_What the task requires_
For each line below that holds "source", return the line as it stands.

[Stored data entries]
++++++++
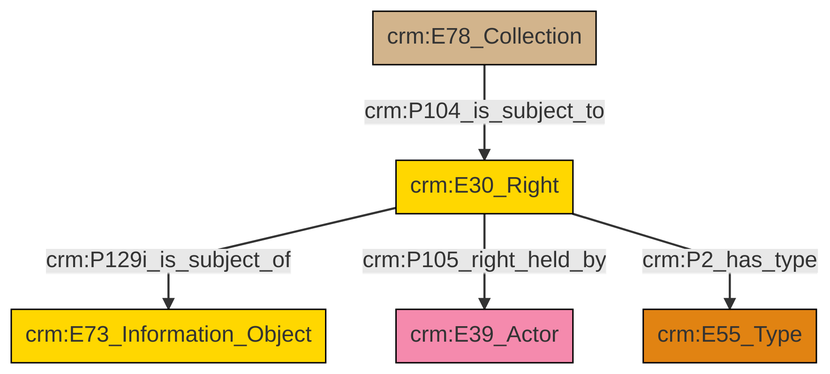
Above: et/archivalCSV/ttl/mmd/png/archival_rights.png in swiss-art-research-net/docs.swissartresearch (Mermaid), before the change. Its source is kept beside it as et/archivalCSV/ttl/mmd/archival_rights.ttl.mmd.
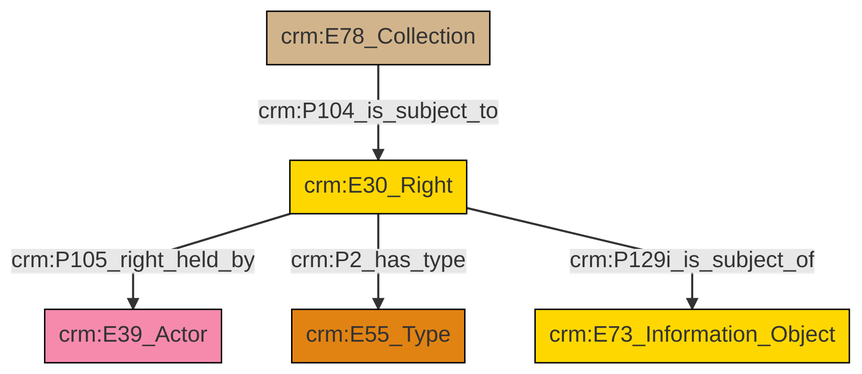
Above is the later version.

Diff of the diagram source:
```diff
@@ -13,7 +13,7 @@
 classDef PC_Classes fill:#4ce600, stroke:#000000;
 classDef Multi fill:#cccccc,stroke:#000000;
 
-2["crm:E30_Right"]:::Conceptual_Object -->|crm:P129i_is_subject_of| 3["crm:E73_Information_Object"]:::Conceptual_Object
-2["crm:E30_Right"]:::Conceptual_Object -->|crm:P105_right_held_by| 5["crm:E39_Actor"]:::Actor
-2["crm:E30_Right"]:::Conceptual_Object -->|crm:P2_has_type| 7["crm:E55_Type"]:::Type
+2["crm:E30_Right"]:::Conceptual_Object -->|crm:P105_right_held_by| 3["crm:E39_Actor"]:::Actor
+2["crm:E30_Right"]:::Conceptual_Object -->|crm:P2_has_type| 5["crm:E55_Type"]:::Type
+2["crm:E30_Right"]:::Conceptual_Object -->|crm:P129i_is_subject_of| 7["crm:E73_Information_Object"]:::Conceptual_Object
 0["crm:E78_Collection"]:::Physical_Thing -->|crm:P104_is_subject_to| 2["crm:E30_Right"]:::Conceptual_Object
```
++++++++
_Written solution_
Above: et/archivalCSV/ttl/mmd/png/archival_rights.png in swiss-art-research-net/docs.swissartresearch (Mermaid), before the change. Its source is kept beside it as et/archivalCSV/ttl/mmd/archival_rights.ttl.mmd.
Diff of the diagram source:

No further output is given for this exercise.